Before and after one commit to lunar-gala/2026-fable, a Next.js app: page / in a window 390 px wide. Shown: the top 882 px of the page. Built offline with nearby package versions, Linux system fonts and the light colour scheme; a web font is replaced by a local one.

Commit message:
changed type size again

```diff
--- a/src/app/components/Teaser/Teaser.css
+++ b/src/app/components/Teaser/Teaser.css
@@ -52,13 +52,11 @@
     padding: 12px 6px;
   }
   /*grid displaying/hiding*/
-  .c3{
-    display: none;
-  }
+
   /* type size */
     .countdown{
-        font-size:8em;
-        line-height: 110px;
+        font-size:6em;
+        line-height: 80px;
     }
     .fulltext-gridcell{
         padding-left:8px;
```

□ □ □ □ □ □ □

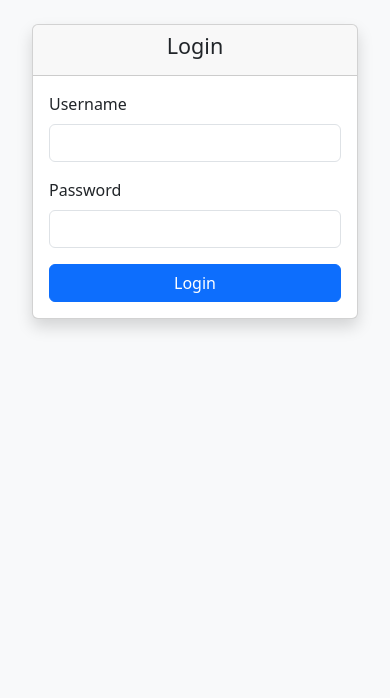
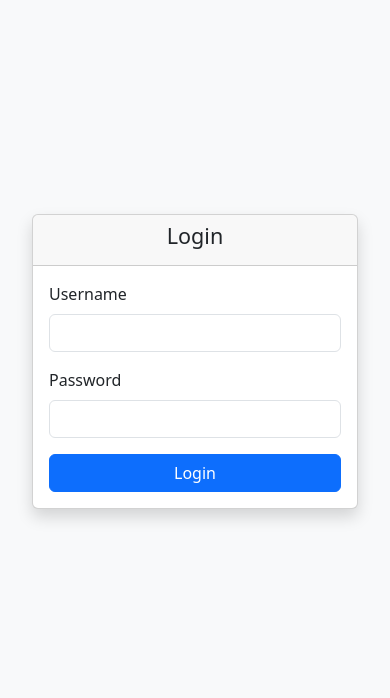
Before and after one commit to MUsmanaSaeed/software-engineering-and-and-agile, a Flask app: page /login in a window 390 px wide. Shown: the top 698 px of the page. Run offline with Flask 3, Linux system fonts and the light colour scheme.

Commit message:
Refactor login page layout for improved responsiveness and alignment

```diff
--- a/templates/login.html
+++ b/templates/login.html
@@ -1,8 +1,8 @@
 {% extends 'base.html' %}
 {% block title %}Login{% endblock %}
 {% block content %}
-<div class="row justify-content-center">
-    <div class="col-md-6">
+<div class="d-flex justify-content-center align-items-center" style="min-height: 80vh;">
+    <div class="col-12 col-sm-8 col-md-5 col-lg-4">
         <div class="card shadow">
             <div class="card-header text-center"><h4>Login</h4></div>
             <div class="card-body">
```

□ □ □ □ □ □ □

Gather each line in these records that contains the string "html".

_Exercise solution_.
--- a/templates/login.html
+++ b/templates/login.html
 {% extends 'base.html' %}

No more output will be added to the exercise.